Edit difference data
*** Block opens ***

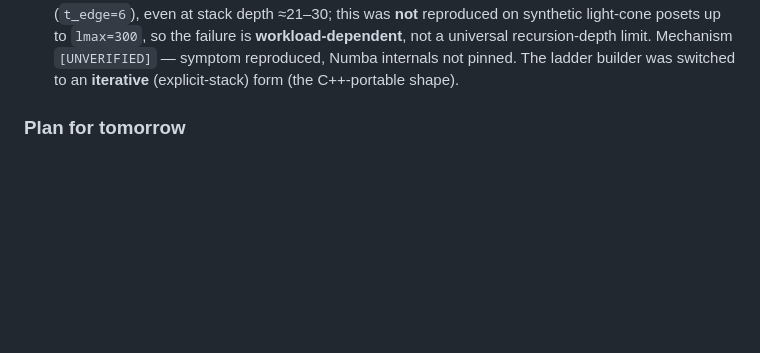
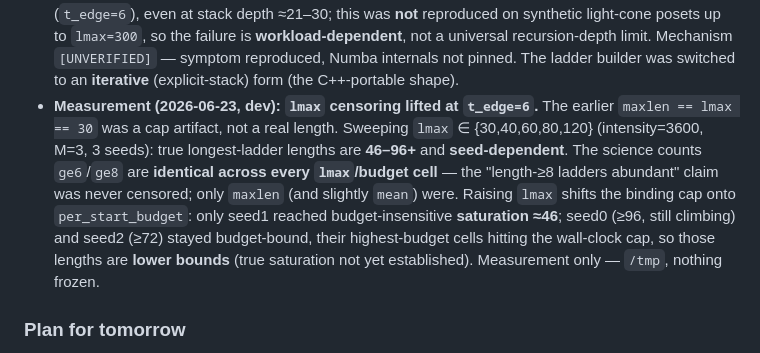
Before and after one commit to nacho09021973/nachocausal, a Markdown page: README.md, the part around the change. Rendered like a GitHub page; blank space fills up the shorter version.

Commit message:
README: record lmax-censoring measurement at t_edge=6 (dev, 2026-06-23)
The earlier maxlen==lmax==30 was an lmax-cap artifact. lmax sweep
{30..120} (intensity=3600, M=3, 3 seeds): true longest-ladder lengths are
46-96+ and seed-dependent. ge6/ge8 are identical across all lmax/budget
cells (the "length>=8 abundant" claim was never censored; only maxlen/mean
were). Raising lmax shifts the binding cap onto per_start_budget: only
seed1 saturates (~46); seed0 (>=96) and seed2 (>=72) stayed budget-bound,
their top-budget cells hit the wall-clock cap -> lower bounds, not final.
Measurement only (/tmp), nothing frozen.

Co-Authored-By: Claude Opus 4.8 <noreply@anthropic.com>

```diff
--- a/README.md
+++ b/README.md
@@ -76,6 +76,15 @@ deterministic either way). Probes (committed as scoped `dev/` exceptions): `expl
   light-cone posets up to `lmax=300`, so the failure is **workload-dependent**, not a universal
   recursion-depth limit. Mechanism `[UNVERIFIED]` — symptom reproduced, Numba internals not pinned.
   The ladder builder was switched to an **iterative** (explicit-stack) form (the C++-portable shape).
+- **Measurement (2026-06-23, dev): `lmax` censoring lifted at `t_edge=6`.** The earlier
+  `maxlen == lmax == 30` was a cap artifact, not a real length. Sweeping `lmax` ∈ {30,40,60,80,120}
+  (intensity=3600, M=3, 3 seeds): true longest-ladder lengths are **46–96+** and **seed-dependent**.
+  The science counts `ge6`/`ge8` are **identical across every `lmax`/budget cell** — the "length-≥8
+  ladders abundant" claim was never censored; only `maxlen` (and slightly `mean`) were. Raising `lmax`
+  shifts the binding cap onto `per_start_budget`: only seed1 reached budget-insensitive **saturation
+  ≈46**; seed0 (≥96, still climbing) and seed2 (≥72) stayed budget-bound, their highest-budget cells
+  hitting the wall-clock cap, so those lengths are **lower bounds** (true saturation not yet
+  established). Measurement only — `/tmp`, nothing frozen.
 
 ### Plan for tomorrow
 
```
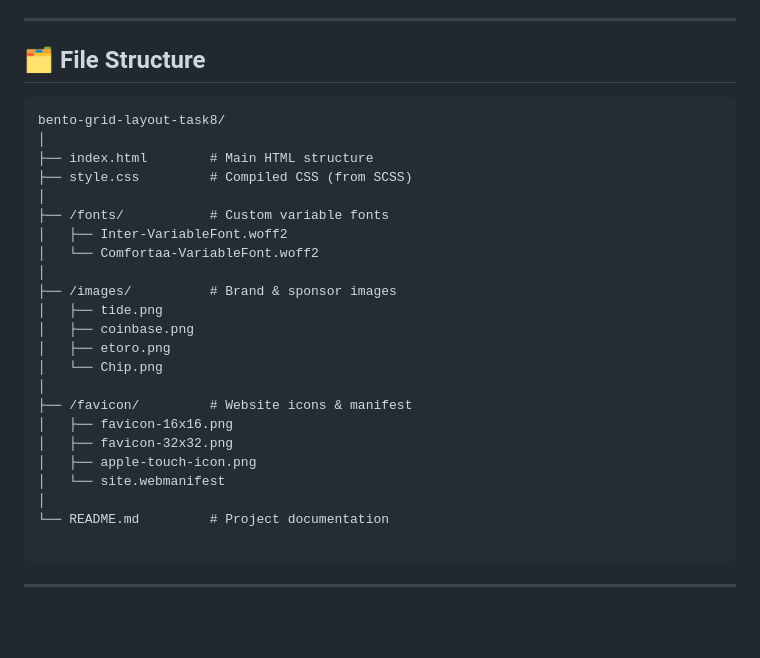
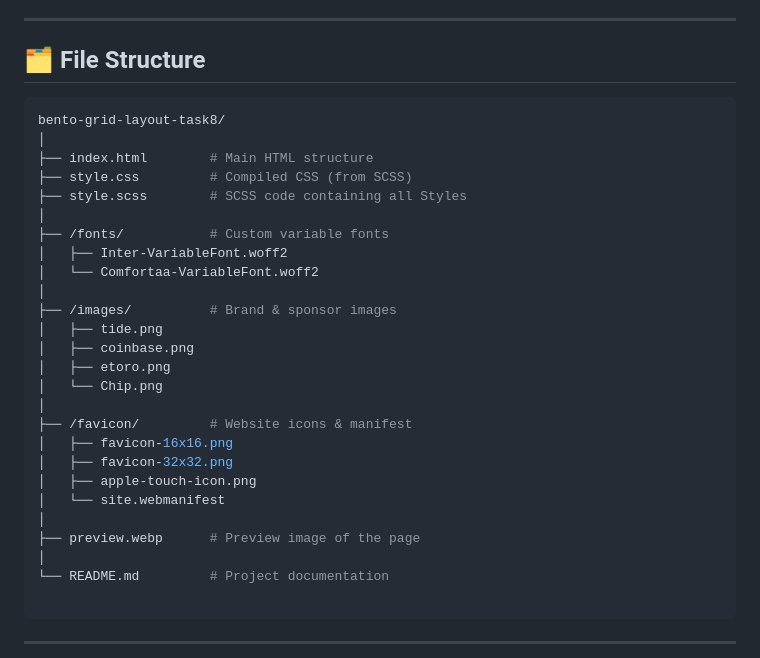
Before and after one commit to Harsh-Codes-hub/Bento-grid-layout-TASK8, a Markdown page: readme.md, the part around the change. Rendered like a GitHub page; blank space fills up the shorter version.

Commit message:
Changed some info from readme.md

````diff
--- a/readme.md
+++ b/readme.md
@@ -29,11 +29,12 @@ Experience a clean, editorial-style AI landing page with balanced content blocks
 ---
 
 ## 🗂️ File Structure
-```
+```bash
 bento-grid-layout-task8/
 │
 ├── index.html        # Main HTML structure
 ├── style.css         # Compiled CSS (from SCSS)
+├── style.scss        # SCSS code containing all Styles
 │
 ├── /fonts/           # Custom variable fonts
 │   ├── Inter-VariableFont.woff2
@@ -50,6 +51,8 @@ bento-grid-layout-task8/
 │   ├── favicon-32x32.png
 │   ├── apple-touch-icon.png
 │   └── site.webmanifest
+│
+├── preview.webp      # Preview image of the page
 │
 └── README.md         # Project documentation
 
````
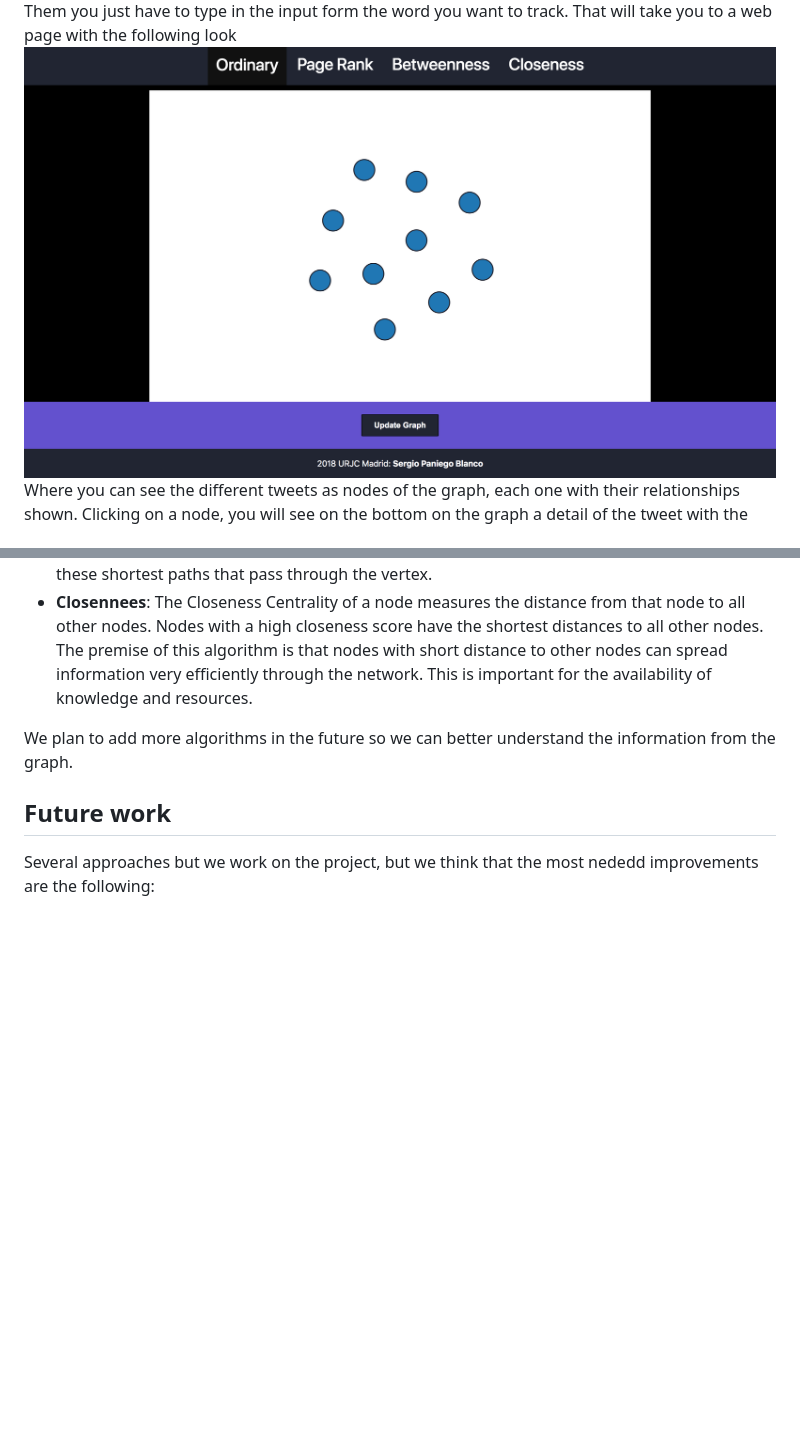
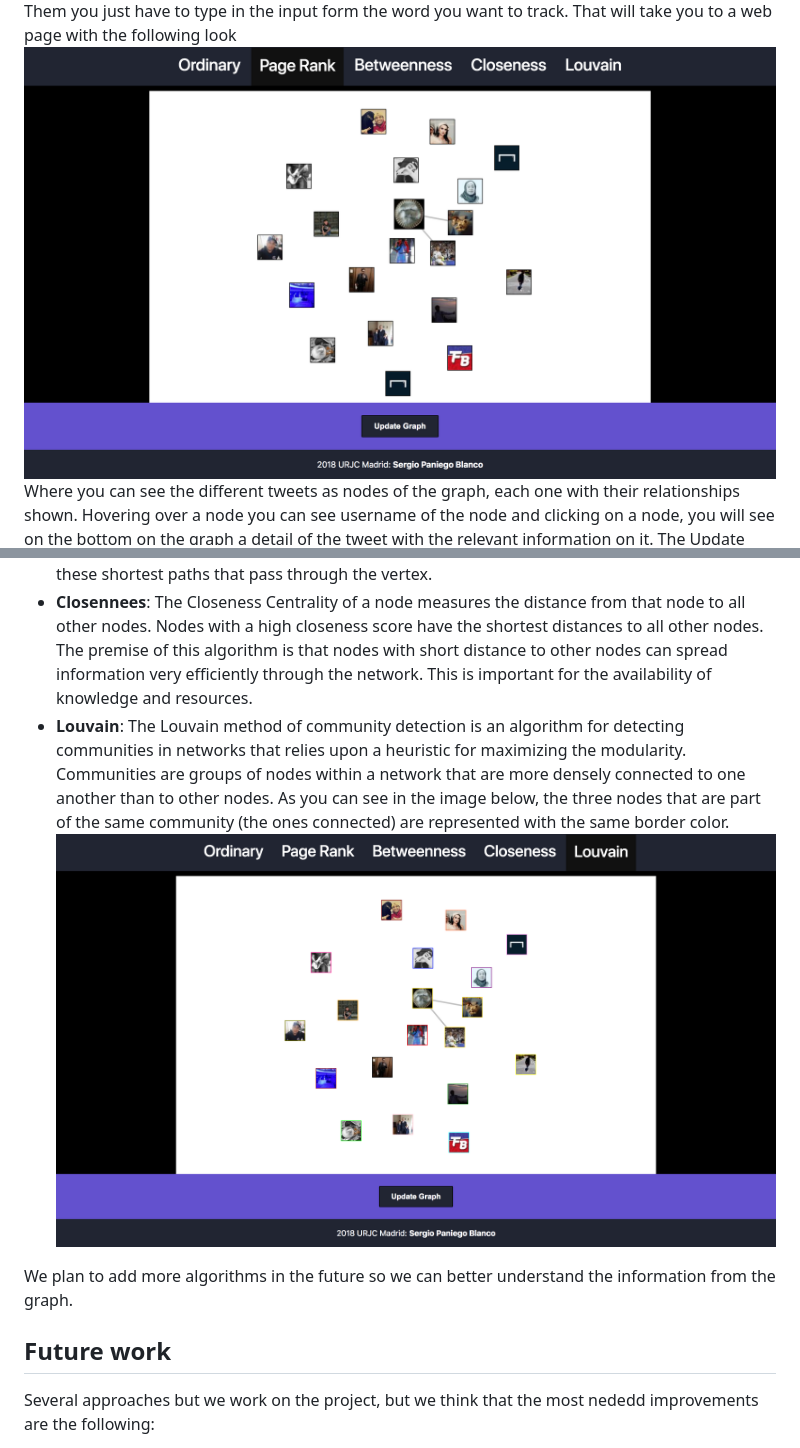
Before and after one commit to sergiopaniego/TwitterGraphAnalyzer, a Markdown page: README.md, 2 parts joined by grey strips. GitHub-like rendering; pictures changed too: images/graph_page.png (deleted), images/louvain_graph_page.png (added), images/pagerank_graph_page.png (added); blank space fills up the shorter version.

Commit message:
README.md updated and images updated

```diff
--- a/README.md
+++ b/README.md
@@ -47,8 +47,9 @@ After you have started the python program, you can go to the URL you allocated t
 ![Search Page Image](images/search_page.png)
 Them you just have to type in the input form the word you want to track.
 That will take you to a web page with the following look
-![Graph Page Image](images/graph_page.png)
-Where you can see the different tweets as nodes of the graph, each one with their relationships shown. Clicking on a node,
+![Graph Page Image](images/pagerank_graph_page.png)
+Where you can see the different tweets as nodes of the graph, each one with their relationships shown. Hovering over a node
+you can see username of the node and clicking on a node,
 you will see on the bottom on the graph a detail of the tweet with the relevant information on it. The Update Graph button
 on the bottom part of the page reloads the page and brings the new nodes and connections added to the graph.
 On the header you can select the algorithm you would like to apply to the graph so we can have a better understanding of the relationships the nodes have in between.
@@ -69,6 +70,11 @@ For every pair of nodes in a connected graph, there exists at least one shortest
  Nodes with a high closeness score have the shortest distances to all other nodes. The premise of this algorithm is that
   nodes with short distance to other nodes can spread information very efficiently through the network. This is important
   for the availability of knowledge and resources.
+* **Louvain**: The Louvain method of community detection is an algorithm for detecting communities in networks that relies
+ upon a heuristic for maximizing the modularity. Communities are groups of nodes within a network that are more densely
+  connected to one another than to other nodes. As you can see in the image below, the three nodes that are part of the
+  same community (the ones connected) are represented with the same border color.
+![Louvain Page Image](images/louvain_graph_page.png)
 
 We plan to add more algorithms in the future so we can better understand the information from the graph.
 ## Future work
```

*** Block closes ***

TASK TO COMPLETE: The records above are to be repeated word for word, with the pictures omitted.

SOLUTION:
Before and after one commit to nacho09021973/nachocausal, a Markdown page: README.md, the part around the change. Rendered like a GitHub page; blank space fills up the shorter version.

Commit message:
README: record lmax-censoring measurement at t_edge=6 (dev, 2026-06-23)
The earlier maxlen==lmax==30 was an lmax-cap artifact. lmax sweep
{30..120} (intensity=3600, M=3, 3 seeds): true longest-ladder lengths are
46-96+ and seed-dependent. ge6/ge8 are identical across all lmax/budget
cells (the "length>=8 abundant" claim was never censored; only maxlen/mean
were). Raising lmax shifts the binding cap onto per_start_budget: only
seed1 saturates (~46); seed0 (>=96) and seed2 (>=72) stayed budget-bound,
their top-budget cells hit the wall-clock cap -> lower bounds, not final.
Measurement only (/tmp), nothing frozen.

Co-Authored-By: Claude Opus 4.8 <noreply@anthropic.com>

```diff
--- a/README.md
+++ b/README.md
@@ -76,6 +76,15 @@ deterministic either way). Probes (committed as scoped `dev/` exceptions): `expl
   light-cone posets up to `lmax=300`, so the failure is **workload-dependent**, not a universal
   recursion-depth limit. Mechanism `[UNVERIFIED]` — symptom reproduced, Numba internals not pinned.
   The ladder builder was switched to an **iterative** (explicit-stack) form (the C++-portable shape).
+- **Measurement (2026-06-23, dev): `lmax` censoring lifted at `t_edge=6`.** The earlier
+  `maxlen == lmax == 30` was a cap artifact, not a real length. Sweeping `lmax` ∈ {30,40,60,80,120}
+  (intensity=3600, M=3, 3 seeds): true longest-ladder lengths are **46–96+** and **seed-dependent**.
+  The science counts `ge6`/`ge8` are **identical across every `lmax`/budget cell** — the "length-≥8
+  ladders abundant" claim was never censored; only `maxlen` (and slightly `mean`) were. Raising `lmax`
+  shifts the binding cap onto `per_start_budget`: only seed1 reached budget-insensitive **saturation
+  ≈46**; seed0 (≥96, still climbing) and seed2 (≥72) stayed budget-bound, their highest-budget cells
+  hitting the wall-clock cap, so those lengths are **lower bounds** (true saturation not yet
+  established). Measurement only — `/tmp`, nothing frozen.
 
 ### Plan for tomorrow
 
```
Before and after one commit to Harsh-Codes-hub/Bento-grid-layout-TASK8, a Markdown page: readme.md, the part around the change. Rendered like a GitHub page; blank space fills up the shorter version.

Commit message:
Changed some info from readme.md

````diff
--- a/readme.md
+++ b/readme.md
@@ -29,11 +29,12 @@ Experience a clean, editorial-style AI landing page with balanced content blocks
 ---
 
 ## 🗂️ File Structure
-```
+```bash
 bento-grid-layout-task8/
 │
 ├── index.html        # Main HTML structure
 ├── style.css         # Compiled CSS (from SCSS)
+├── style.scss        # SCSS code containing all Styles
 │
 ├── /fonts/           # Custom variable fonts
 │   ├── Inter-VariableFont.woff2
@@ -50,6 +51,8 @@ bento-grid-layout-task8/
 │   ├── favicon-32x32.png
 │   ├── apple-touch-icon.png
 │   └── site.webmanifest
+│
+├── preview.webp      # Preview image of the page
 │
 └── README.md         # Project documentation
 
````
Before and after one commit to sergiopaniego/TwitterGraphAnalyzer, a Markdown page: README.md, 2 parts joined by grey strips. GitHub-like rendering; pictures changed too: images/graph_page.png (deleted), images/louvain_graph_page.png (added), images/pagerank_graph_page.png (added); blank space fills up the shorter version.

Commit message:
README.md updated and images updated

```diff
--- a/README.md
+++ b/README.md
@@ -47,8 +47,9 @@ After you have started the python program, you can go to the URL you allocated t
 ![Search Page Image](images/search_page.png)
 Them you just have to type in the input form the word you want to track.
 That will take you to a web page with the following look
-![Graph Page Image](images/graph_page.png)
-Where you can see the different tweets as nodes of the graph, each one with their relationships shown. Clicking on a node,
+![Graph Page Image](images/pagerank_graph_page.png)
+Where you can see the different tweets as nodes of the graph, each one with their relationships shown. Hovering over a node
+you can see username of the node and clicking on a node,
 you will see on the bottom on the graph a detail of the tweet with the relevant information on it. The Update Graph button
 on the bottom part of the page reloads the page and brings the new nodes and connections added to the graph.
 On the header you can select the algorithm you would like to apply to the graph so we can have a better understanding of the relationships the nodes have in between.
@@ -69,6 +70,11 @@ For every pair of nodes in a connected graph, there exists at least one shortest
  Nodes with a high closeness score have the shortest distances to all other nodes. The premise of this algorithm is that
   nodes with short distance to other nodes can spread information very efficiently through the network. This is important
   for the availability of knowledge and resources.
+* **Louvain**: The Louvain method of community detection is an algorithm for detecting communities in networks that relies
+ upon a heuristic for maximizing the modularity. Communities are groups of nodes within a network that are more densely
+  connected to one another than to other nodes. As you can see in the image below, the three nodes that are part of the
+  same community (the ones connected) are represented with the same border color.
+![Louvain Page Image](images/louvain_graph_page.png)
 
 We plan to add more algorithms in the future so we can better understand the information from the graph.
 ## Future work
```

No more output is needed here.